CW3E Field Trip to Experience the North American Monsoon in Southern Arizona

August 14, 2017

Several members of CW3E spent a recent weekend observing the North American monsoon in the Tucson, Arizona area, including Nogales and Sonoita. It provided an opportunity to experience an iconic type of “extreme event” that occurs in the Western U.S.

Activities included early-morning hiking in Ventana Canyon (Fig. 1), touring southern Arizona from Tucson to Nogales, Patagonia and Sonoita, learning about Sonoran Desert and nearby grassland landscapes and climate (Fig. 2), observing long-lived monsoon convection and its impacts, and discussing active topics of research related to the North American monsoon, including a recent paper on the role of the Chiricahua Gap (Ralph and Galerneau 2017 –

Fig.1. The CW3E group with a saguaro during the Ventana Canyon hike. From left Marty Ralph, Brian Henn, Anna Wilson, and Maryam Asgari-Lamjiri.

Fig.2. Example of landscape 30 miles southeast of Tucson, near Sonoita, AZ on 29July 2017 at about 5000 ft MSL.

A highlight was observing flood water in normally dry washes, such as Tanque Verde Wash in northeast Tucson (Fig. 3).

Fig.3. The Tanque Verde River looking east from the bridge on Kolb Road after monsoon storms in the Tucson area. The Rincon Mountains, including their high point at 8664 ft MSL, are in the background. Photograph taken at 6:45 pm local time on 29 July 2017.

Precipitation totals in Tucson were significantly above normal. Fig. 4 shows the July 2017 climate summary from NWS. In fact, the CW3E team experienced the heavy downpour near the Tucson airport on Saturday, 29 July 2017 that broke the all-time record for July monthly precipitation (now 6.8 inches; previously 6.24 inches in July 1921).

Fig.4. National Weather Service July 2017 climate summary with dates of the CW3E field trip highlighted.

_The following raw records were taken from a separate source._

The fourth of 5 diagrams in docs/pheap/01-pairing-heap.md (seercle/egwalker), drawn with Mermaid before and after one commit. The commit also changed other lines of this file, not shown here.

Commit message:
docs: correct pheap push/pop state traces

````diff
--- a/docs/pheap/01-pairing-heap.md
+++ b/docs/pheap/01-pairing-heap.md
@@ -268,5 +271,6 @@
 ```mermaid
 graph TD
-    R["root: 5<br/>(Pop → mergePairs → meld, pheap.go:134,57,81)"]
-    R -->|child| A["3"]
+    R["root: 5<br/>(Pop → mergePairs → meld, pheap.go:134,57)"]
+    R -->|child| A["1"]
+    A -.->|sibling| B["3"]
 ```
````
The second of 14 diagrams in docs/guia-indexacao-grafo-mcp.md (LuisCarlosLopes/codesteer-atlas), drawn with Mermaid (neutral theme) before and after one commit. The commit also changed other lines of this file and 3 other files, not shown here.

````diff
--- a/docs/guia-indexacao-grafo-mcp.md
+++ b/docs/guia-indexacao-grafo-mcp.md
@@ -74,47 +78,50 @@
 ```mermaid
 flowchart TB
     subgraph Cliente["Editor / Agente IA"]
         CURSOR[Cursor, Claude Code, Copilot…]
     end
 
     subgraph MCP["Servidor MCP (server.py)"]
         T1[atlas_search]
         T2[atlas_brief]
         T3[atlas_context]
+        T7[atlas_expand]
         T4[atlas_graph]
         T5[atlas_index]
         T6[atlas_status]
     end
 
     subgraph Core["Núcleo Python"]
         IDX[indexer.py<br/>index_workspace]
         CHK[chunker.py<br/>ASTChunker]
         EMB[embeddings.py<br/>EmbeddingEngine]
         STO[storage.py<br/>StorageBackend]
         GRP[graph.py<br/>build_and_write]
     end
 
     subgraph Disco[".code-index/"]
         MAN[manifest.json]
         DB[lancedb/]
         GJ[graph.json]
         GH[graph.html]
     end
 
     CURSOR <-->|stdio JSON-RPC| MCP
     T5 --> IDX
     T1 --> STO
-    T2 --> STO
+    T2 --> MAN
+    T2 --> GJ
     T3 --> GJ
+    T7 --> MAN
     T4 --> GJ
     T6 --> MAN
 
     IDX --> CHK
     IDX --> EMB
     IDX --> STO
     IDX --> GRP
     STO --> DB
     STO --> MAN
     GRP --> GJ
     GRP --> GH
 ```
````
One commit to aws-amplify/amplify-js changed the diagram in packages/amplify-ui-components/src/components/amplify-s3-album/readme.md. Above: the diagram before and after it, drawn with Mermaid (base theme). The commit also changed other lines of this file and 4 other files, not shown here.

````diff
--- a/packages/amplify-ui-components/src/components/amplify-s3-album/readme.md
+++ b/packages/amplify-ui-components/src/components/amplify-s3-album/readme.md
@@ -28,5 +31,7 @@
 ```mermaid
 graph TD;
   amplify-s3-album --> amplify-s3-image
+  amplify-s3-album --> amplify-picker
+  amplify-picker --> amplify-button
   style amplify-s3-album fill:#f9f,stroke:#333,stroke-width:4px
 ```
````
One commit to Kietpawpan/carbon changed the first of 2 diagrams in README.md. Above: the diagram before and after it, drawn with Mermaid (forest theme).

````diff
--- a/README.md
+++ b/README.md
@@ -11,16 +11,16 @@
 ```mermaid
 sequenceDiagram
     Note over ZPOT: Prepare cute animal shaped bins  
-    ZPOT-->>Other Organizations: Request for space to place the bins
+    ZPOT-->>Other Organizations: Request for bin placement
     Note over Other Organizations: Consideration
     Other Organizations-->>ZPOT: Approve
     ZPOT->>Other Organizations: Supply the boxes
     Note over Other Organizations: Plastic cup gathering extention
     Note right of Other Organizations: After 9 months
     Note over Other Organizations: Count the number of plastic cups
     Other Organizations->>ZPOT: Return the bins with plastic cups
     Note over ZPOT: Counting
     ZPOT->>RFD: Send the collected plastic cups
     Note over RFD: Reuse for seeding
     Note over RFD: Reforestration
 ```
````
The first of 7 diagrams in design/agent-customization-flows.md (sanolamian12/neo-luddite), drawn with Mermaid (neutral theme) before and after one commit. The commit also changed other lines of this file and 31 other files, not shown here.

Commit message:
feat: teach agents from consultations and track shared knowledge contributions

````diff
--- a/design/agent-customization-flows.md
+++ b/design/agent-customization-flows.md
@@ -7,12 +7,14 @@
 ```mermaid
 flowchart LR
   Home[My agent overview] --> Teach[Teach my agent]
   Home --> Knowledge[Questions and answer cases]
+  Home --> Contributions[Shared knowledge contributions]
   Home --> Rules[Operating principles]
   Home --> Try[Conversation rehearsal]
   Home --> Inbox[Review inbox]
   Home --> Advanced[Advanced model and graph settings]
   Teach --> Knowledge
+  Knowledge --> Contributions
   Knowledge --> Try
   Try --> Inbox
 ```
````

CW3E’s goal is to revolutionize the physical understanding, observations, weather predictions and climate projections of extreme events in Western North America (, including the North American summer monsoon.

Points of contact: Anna Wilson, Marty Ralph.